In SQL, do all the common considerations about indexes apply if everything I'll ever want to query (in the where condition) is when a field is not null?

Is there a special configuration of the index I can apply to cover this specific case?


select id
from Accesses
where token is not null;

Is it worth to add the index on token as much as it would be if I had to search for specific token values?

My database is Postgres.

  • 3
    Have a look here, where Oracle decided that null is a real value after all. So yes, you do need to index it, assuming that it otherwise needs indexing (sometimes it doesn't... cardinality, etc., the usual rules apply). Jul 15 '15 at 14:33
SELECT id FROM accesses WHERE token IS NOT NULL;

The perfect index for this specific query would be a partial index:

CREATE INDEX accesses_foo_idx ON accesses(id) WHERE token IS NOT NULL;

The index condition is the important part.
On top of it, since you only retrieve id which is covered by the index, you can get index-only scans out of this (if the table is vacuumed enough).

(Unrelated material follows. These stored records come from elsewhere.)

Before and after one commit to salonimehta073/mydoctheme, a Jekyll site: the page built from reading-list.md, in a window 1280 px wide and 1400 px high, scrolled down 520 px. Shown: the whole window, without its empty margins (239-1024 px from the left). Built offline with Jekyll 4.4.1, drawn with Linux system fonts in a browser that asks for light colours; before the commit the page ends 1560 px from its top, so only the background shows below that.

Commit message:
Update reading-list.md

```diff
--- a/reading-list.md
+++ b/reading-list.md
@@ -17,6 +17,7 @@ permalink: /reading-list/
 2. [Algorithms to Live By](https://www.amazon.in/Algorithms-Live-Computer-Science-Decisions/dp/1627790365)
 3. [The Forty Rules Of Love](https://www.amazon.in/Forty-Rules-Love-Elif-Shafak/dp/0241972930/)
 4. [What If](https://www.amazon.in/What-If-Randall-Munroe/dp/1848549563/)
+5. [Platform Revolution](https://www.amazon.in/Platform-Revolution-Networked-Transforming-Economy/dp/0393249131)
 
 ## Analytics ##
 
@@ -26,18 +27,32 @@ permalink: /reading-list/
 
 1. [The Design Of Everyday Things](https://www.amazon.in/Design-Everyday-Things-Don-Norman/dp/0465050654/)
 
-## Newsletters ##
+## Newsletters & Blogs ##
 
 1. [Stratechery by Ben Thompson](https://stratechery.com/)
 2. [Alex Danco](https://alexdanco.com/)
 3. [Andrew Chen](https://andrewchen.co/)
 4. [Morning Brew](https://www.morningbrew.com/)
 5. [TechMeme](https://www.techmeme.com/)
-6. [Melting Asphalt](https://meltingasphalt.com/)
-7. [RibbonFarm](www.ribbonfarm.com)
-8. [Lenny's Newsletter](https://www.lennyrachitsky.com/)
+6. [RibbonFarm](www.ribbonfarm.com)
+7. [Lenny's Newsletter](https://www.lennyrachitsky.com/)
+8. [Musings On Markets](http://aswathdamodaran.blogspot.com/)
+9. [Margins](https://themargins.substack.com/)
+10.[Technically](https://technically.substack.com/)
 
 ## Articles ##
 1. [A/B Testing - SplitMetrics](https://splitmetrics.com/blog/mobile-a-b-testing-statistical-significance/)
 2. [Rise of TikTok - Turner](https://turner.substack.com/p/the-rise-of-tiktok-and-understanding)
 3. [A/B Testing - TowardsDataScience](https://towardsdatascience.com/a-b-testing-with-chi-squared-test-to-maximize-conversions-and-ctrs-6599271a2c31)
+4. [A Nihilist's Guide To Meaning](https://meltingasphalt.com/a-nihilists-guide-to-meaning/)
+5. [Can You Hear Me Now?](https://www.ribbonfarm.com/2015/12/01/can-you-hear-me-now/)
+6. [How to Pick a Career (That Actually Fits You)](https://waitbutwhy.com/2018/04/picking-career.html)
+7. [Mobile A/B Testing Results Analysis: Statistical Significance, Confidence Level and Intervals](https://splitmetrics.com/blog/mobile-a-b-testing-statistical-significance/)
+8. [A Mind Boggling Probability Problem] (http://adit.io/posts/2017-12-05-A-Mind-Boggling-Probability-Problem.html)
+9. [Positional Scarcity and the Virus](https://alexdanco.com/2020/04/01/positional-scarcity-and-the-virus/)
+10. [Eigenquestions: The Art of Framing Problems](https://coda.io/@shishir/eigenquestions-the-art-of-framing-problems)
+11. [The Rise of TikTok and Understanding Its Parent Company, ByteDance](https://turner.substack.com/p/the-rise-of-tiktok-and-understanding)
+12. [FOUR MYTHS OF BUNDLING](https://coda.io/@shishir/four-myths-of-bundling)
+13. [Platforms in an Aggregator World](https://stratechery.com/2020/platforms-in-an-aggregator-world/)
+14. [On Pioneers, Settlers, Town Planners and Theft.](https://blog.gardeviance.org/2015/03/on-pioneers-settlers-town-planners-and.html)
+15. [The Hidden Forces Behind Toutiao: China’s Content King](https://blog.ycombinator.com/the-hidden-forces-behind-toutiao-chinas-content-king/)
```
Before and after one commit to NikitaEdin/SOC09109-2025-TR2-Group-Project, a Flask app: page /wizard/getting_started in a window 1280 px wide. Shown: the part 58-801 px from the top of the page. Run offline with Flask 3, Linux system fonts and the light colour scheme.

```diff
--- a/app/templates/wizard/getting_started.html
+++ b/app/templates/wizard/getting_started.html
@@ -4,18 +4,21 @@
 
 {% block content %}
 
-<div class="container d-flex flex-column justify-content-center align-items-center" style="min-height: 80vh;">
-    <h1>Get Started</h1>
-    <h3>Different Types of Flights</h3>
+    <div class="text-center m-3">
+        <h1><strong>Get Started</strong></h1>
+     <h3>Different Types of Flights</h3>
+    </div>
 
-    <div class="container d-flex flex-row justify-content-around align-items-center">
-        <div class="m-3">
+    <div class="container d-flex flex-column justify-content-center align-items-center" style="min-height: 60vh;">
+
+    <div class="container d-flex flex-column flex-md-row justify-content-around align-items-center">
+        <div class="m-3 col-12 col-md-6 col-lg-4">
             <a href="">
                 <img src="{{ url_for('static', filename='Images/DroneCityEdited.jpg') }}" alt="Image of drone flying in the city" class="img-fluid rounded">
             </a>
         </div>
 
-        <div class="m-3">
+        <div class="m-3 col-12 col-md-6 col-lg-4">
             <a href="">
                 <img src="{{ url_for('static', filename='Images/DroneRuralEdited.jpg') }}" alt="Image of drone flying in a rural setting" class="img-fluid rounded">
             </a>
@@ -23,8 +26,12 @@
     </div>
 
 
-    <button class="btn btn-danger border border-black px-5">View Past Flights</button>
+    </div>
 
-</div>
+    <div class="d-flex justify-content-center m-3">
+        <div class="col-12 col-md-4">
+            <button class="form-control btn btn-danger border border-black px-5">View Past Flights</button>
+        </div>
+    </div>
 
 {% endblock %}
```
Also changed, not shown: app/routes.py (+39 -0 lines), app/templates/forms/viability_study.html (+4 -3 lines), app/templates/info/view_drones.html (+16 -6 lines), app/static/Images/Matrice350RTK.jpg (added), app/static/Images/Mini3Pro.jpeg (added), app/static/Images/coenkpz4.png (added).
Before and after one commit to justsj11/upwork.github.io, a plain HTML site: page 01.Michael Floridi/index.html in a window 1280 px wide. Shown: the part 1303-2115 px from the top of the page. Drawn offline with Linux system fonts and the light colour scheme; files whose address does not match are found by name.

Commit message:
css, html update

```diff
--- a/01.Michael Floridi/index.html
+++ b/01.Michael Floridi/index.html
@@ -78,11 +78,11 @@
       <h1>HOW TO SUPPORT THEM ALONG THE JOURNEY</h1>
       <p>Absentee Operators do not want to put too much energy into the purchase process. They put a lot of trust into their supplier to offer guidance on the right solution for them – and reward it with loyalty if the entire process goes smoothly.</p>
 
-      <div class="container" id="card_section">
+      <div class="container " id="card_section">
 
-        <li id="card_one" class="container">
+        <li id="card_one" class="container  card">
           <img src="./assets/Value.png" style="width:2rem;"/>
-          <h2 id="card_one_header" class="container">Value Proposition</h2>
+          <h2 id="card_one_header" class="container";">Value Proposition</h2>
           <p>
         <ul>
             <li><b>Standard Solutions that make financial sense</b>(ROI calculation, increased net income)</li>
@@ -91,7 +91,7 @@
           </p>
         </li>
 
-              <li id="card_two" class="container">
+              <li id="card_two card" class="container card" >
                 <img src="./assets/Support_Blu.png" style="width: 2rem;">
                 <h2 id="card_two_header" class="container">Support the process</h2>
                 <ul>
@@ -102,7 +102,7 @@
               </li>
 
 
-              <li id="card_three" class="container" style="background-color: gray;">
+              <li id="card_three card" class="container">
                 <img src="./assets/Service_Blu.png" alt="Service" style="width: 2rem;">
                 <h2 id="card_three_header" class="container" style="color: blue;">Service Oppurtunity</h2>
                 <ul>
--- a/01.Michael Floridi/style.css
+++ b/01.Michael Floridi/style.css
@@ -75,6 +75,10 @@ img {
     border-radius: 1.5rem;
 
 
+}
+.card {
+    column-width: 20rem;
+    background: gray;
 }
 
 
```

Effectiveness grows with the number of rows excluded from the index this way (and also with the number of columns in the table). I.e.: especially beneficial for few non-null values in token (in a table with many more columns).



You could always test this against your data and possibly use some sort of query analyzer.

Since there are a lot of factors for "common considerations about indexes," you should consider things like: data size, data type, and inserts, updates, deletes and not just selects. How often do you run the query? Is this an occasional check for blanks? How often does this table's data get modified? You can compare and contrast having an index in your system to see if it makes sense.


Pretty simple. Create the index and look at the query plan for an is null search. I tested in MS-SQL and the answer is yes search on is null used the index. Search on is not null also used the index.

Your Answer

By clicking “Post Your Answer”, you agree to our terms of service, privacy policy and cookie policy

Not the answer you're looking for? Browse other questions tagged or ask your own question.